[About this exercise]:
Please filter the listing for the string "weapons" and copy each matching line.
--- Input Enclosed Below ---
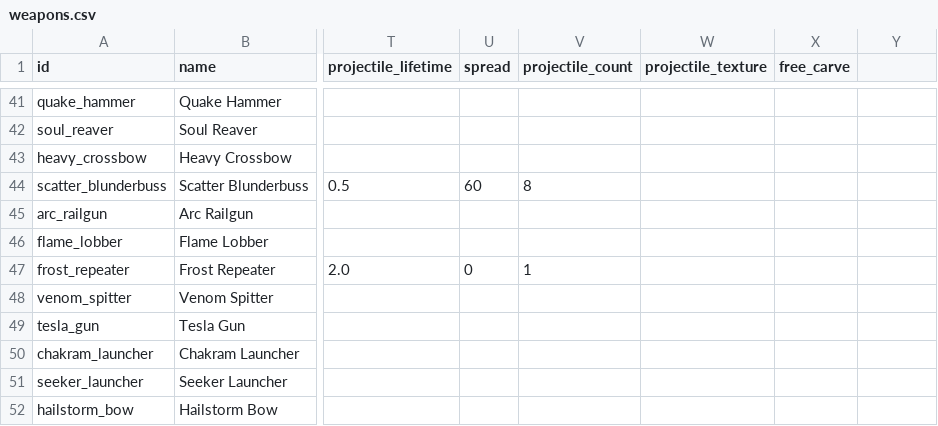
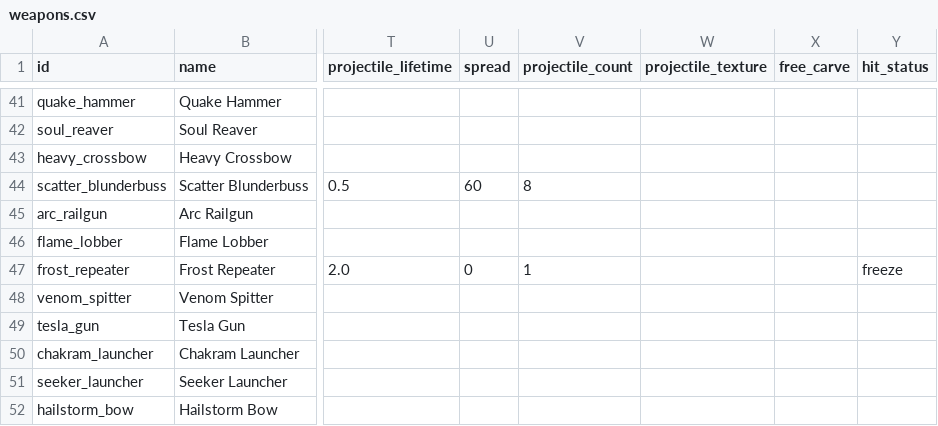
Before and after one commit to WMsans/top-down-rogue, a CSV file: docs/design_docs/weapons.csv, drawn as a sheet; only a part is shown, gaps mark what is left out; the diff names each change by its address in the sheet, - before the commit and + after, or states it on an @@ line.

Commit message:
feat: add hit_status CSV column; frost_repeater freezes; SP-E build test

```diff
--- a/docs/design_docs/weapons.csv
+++ b/docs/design_docs/weapons.csv
-Y1: (empty)
+Y1: hit_status
-Y47 (hit_status): (empty)
+Y47 (hit_status): freeze
```
Also changed, not shown: 1 other file.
--- End of Enclosed Input ---
[Written response]:
Before and after one commit to WMsans/top-down-rogue, a CSV file: docs/design_docs/weapons.csv, drawn as a sheet; only a part is shown, gaps mark what is left out; the diff names each change by its address in the sheet, - before the commit and + after, or states it on an @@ line.
--- a/docs/design_docs/weapons.csv
+++ b/docs/design_docs/weapons.csv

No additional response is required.